If you want, you can create system variables for all possible states (such as “windows and doors closed”), which can then be conveniently queried. How this works exactly, we recently explained in the Homematic E-Paper Status Displays Programming Guide.
In the following tutorial we take the more direct way, without any system variable.
Show on a display with a short keystroke whether all windows are closed …
For programming select Programs and connections -> Programs -> New in the CCU2 user interface and give it a meaningful name like “Status Display top short window” and if necessary a description like “Status Display button top short window check”. After that you choose at the condition: If … as device selection select the desired Window Sensor which should be queried. Here you can easily check all door- and window sensors when closed and link them with AND. In addition, you can also link “device selection” OLED display button 2 (yes, top is 2 and bottom is 1) with “short key press” also with AND. The best way is to link them at the first point and not at the end as in this example. At the activity: Then … select “device selection” -> an OLED display button channel (we had called it in the Homematic status displays teach-in guide OLED display 3), select immediately, channel action.

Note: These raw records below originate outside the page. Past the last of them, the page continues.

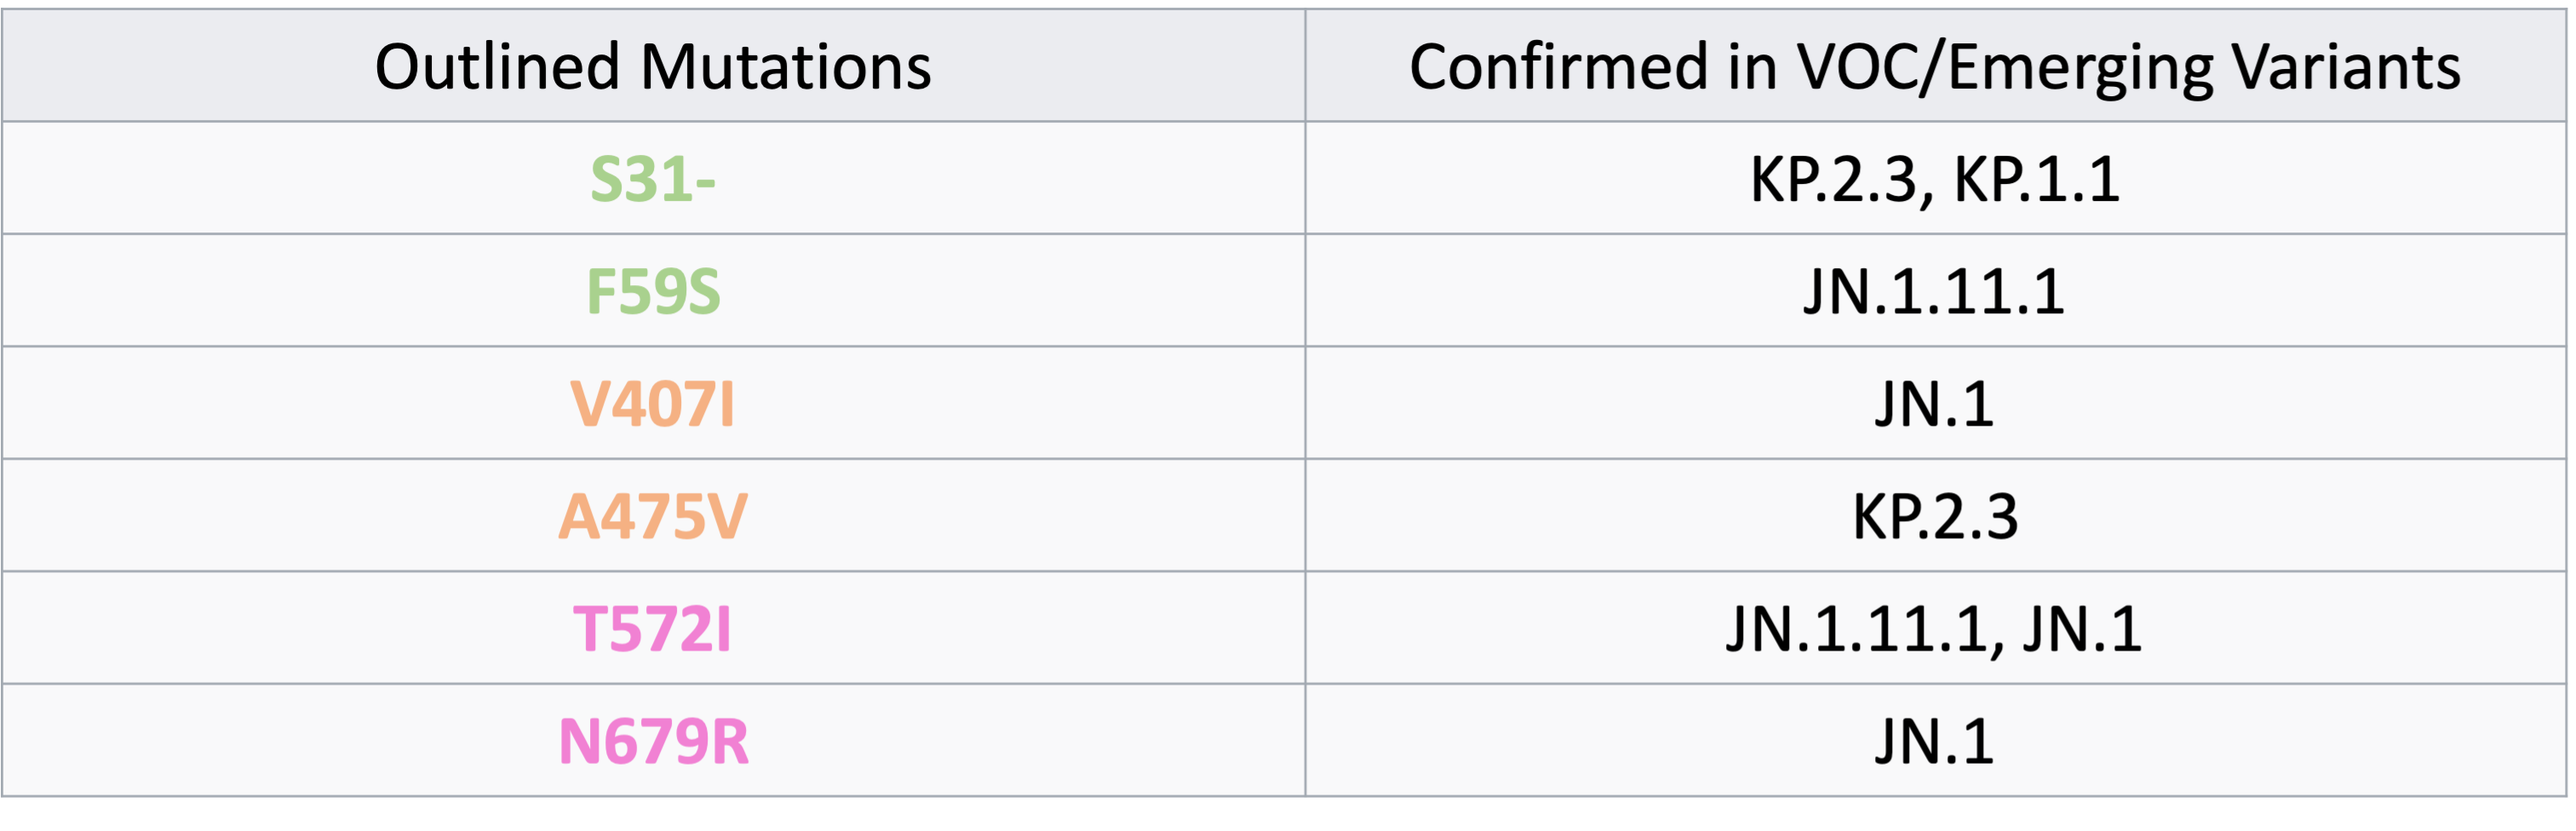
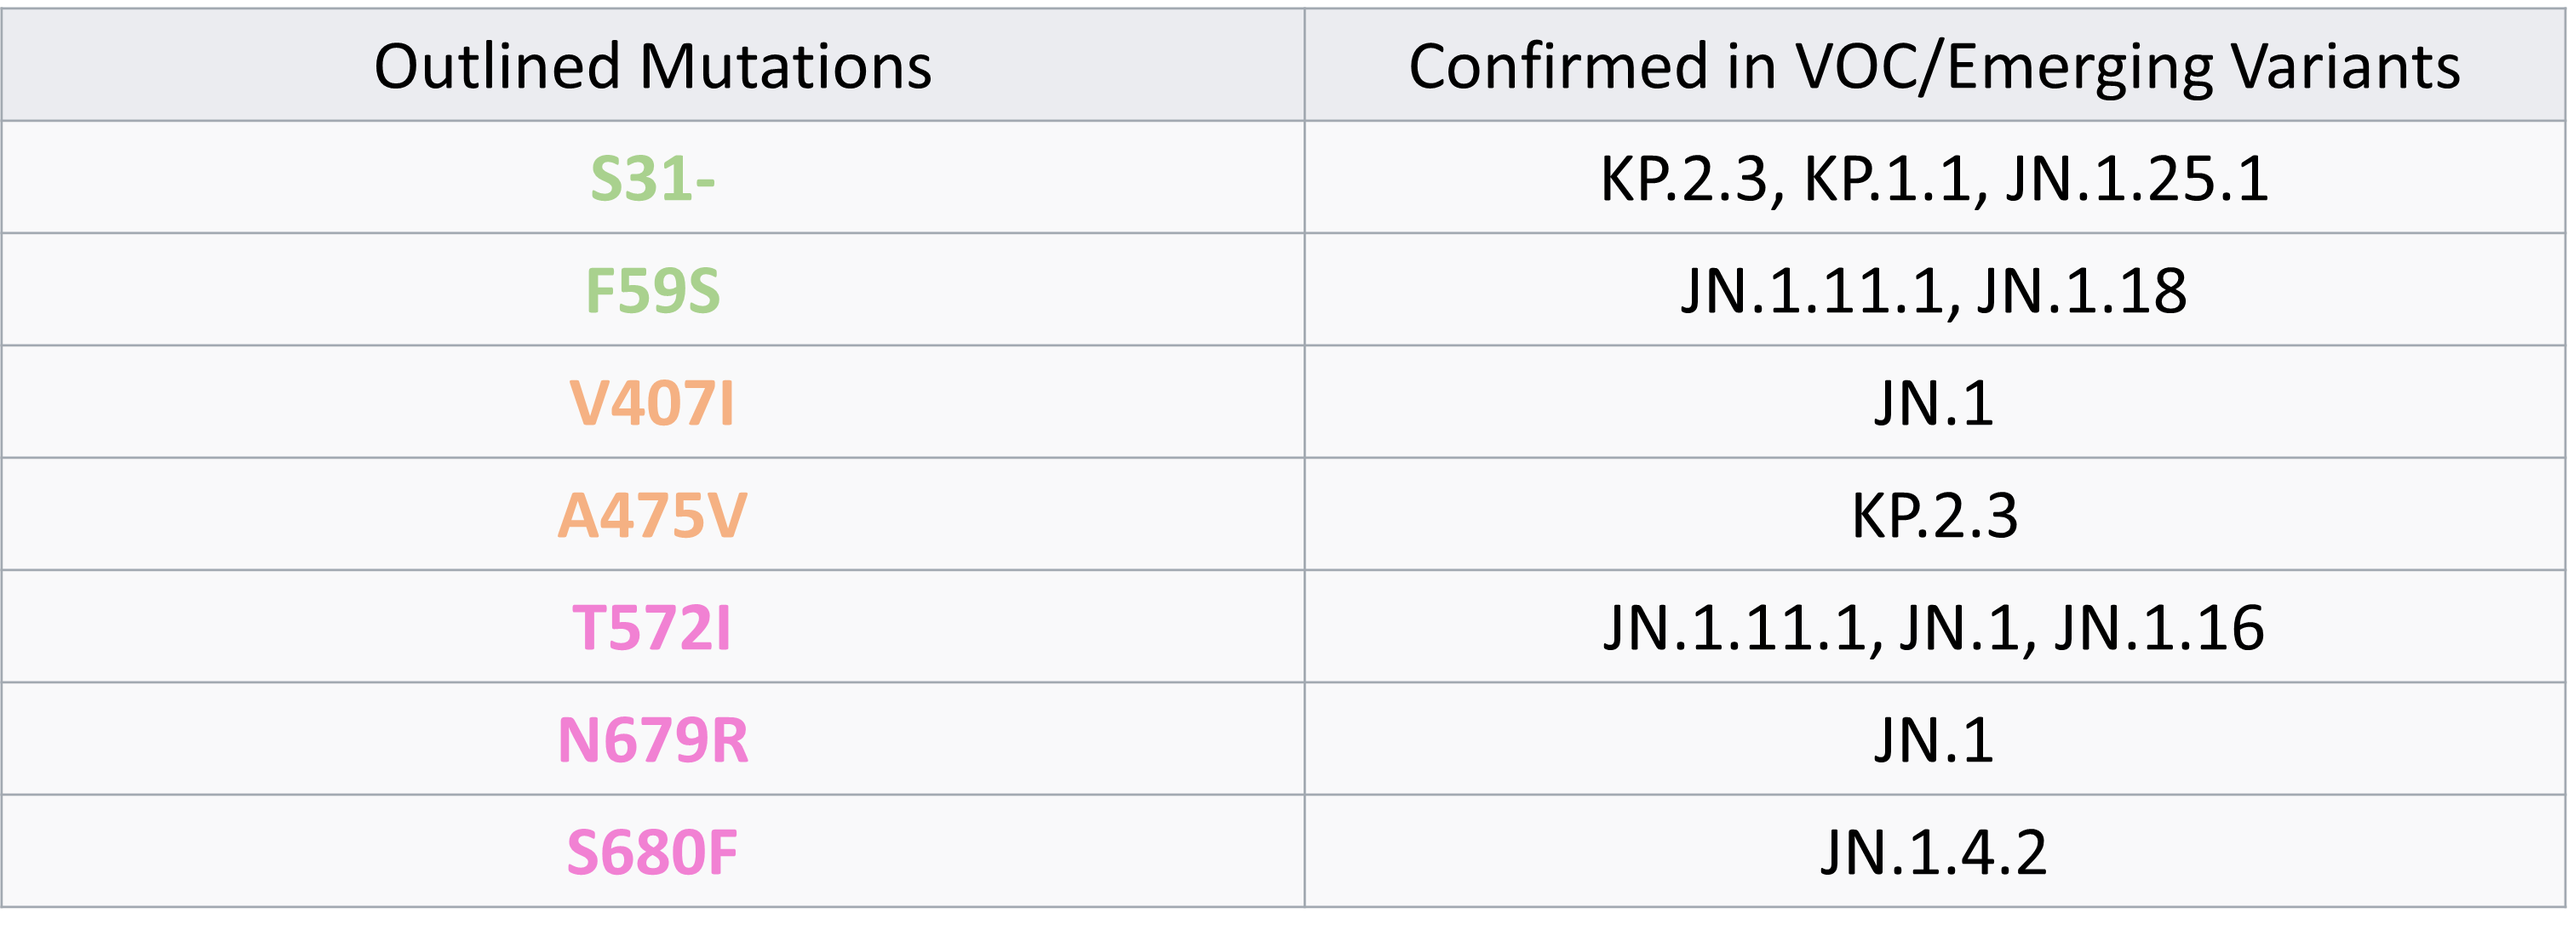
Updated variants information of leading mutations in 2024-05

diff --git a/_pages/Updates.md b/_pages/Updates.md
@@ -61,7 +61,7 @@ $(document).ready(function(){
   {% include figure.html path="assets/img/update_2405/2024-05.png" title="example image" class="img-fluid rounded z-depth-1" %}
   <br>
   <br>
-  <strong>2024.04.25-2024.05.23</strong>
+  <strong>2024.04.25-2024.05.30</strong>
   <hr>
   {% include figure.html path="assets/img/update_2405/confirmed_202405.png" title="example image" class="img-fluid rounded z-depth-1" %}
   <br>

Now you could simply use it as a control: Otherwise … check all window sensors and door contacts at “open”. But we also want to check the status of every single window. We can do this by selecting the device and pressing the key shortly for the display button 2 and linking it with AND, …
After you have done this for all window sensors, create another one, if … instruction, where we again enter the display keystroke briefly and all window/door contacts. But this time “open” is linked with “OR”! So if bedroom window open OR living room door open OR bathroom window open, etc. …
But you can see already from this small programming that the effort is relatively large if you have many window sensors or door contacts. It becomes even more complex if you want to add more window sensors later on, because in the worst case you would have to extend each program for each display with more AND links.
That’s why we recommend to use the system variable for such tasks, because you can easily query and extend it with any program at any time. And the great thing about the system variable is, that you don’t have to build these queries in every program, but access the system variables you created before. Another advantage is that system variables can also be retrieved easily via app! As already described in the Homematic CCU2 Test, you can query, operate and display the Homematic devices and system variables via third-party programs or apps like TinyMatic. If you want you can also get a push message or mail, if the windows are open for more than half an hour or during the night, etc. … the possibilities are almost unlimited.
Of course you can also program scripts for the optical Homematic wireless window sensor HM-Sec-SCo and the magnetic wireless door/window sensor HM-Sec-SC-2. The channel type available for script programming is SHUTTER_CONTACT with the parameters STATE, ERROR, LOWBAT and INSTALL_TEST.
Note on the Homematic programs …
Once again a short note to refresh from the Homematic Thermostat Program Guide: Programs without “if” condition must be deactivated after creation, otherwise they will be executed unintentionally, e.g. when the central unit is restarted! But if you want to see and use programs in a smartphone app, for example, check the checkboxes “operable” and “visible”.
The program shown above for the operation via the status display buttons via the “If” condition should be activated and does not require any operation via an iOS or Android app. Whether you make these programs visible and operable is up to you. Depending on the number of programs it can get confusing and it is recommended to only show the programs you really want to use.
Tip: If you want to sort the Homematic programs alphabetically, just go to Status and Operation -> Programs in the CCU2 control panel and the programs will be sorted alphabetically in the next view. By the way, with the latest Homematic CCU2 Firmware Update the programs are sorted automatically.
We hope that this little guide will help you and if you have further questions we will help you as usual in the Homematic Forum.